[DATA IN THIS EXERCISE]
○ ○ ○ ○ ○
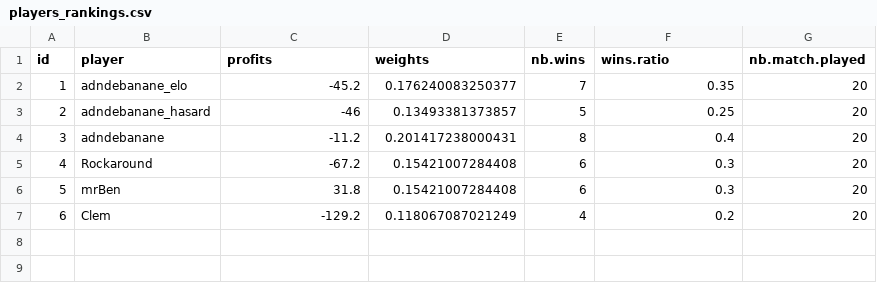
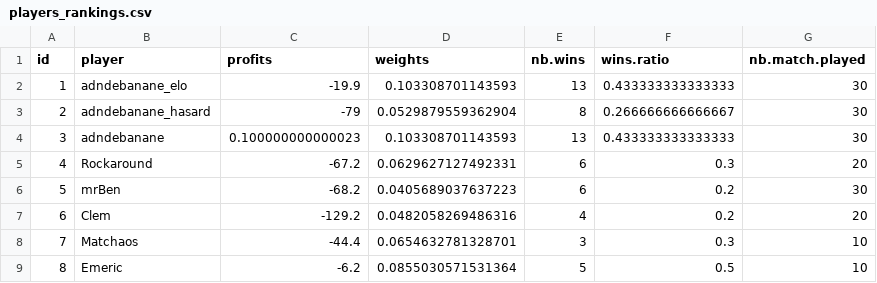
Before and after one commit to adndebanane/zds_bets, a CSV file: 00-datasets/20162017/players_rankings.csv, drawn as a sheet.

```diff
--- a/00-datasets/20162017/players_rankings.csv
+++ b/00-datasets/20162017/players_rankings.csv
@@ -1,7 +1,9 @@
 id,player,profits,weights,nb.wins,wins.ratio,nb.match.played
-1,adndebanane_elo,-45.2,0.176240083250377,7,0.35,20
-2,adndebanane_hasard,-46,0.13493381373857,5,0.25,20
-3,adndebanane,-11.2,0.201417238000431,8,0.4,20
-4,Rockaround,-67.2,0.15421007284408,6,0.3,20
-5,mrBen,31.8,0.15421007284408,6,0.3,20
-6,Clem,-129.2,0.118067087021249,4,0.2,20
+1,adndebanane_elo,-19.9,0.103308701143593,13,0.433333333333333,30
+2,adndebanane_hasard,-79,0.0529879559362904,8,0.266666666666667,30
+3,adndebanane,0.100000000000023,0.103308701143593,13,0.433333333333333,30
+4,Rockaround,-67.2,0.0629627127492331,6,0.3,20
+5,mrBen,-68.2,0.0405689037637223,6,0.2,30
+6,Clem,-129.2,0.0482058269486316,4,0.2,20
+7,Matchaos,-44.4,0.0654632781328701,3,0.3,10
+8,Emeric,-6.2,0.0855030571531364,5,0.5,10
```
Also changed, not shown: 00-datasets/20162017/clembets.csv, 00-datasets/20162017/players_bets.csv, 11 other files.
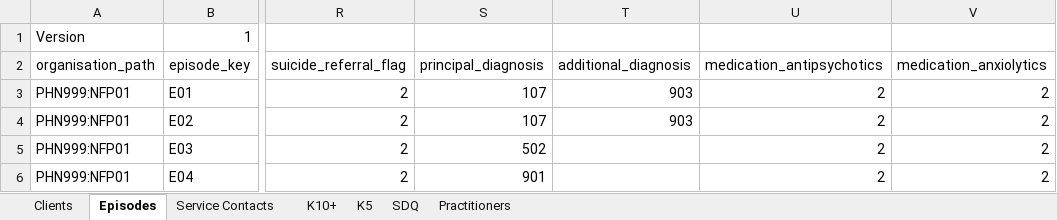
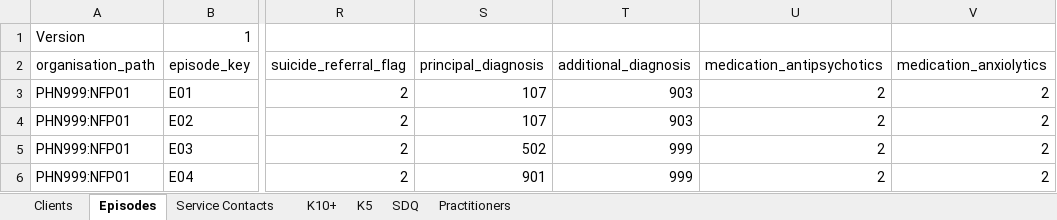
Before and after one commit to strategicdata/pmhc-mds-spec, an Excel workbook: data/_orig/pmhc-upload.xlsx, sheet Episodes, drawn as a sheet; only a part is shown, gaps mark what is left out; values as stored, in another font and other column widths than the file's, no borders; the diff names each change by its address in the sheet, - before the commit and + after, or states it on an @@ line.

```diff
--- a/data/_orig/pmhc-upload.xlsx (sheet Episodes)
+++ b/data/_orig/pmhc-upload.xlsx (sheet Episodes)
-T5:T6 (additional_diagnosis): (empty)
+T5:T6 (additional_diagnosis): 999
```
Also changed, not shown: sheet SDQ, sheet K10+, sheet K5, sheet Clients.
○ ○ ○ ○ ○
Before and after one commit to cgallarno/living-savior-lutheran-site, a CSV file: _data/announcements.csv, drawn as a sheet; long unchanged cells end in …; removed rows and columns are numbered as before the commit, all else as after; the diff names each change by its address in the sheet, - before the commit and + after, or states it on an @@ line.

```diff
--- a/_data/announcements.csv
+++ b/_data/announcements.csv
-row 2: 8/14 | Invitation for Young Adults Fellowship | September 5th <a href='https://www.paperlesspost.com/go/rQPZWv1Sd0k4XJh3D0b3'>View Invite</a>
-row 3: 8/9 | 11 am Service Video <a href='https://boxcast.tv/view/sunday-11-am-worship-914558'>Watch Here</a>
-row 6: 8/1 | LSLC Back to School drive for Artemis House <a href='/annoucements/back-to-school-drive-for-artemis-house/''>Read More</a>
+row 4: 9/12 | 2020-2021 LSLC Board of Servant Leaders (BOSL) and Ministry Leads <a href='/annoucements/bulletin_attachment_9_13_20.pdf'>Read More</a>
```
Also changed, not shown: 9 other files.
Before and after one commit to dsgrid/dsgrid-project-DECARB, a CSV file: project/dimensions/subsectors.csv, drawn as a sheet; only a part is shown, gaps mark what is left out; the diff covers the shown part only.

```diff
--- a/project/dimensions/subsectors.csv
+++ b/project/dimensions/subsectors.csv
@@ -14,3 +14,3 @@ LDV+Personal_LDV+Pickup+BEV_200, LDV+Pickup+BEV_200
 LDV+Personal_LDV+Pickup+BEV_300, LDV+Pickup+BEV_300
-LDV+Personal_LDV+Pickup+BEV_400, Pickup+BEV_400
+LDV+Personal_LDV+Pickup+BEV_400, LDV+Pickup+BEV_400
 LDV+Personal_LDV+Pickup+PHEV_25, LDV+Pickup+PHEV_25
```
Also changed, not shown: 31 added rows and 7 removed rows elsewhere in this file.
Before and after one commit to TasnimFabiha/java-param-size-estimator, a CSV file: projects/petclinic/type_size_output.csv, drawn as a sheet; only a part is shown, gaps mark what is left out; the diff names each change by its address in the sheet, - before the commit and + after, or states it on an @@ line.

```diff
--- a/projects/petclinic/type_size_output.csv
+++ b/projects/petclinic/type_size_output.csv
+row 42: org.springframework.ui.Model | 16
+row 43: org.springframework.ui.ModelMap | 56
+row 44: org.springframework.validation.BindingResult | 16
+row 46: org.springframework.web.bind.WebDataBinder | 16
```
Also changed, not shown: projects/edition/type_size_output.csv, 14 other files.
○ ○ ○ ○ ○
[TASK INSTRUCTIONS] Copy every line of the material above in which the string "dimensions" can be found.

[COMPLETED TASK]
Before and after one commit to dsgrid/dsgrid-project-DECARB, a CSV file: project/dimensions/subsectors.csv, drawn as a sheet; only a part is shown, gaps mark what is left out; the diff covers the shown part only.
--- a/project/dimensions/subsectors.csv
+++ b/project/dimensions/subsectors.csv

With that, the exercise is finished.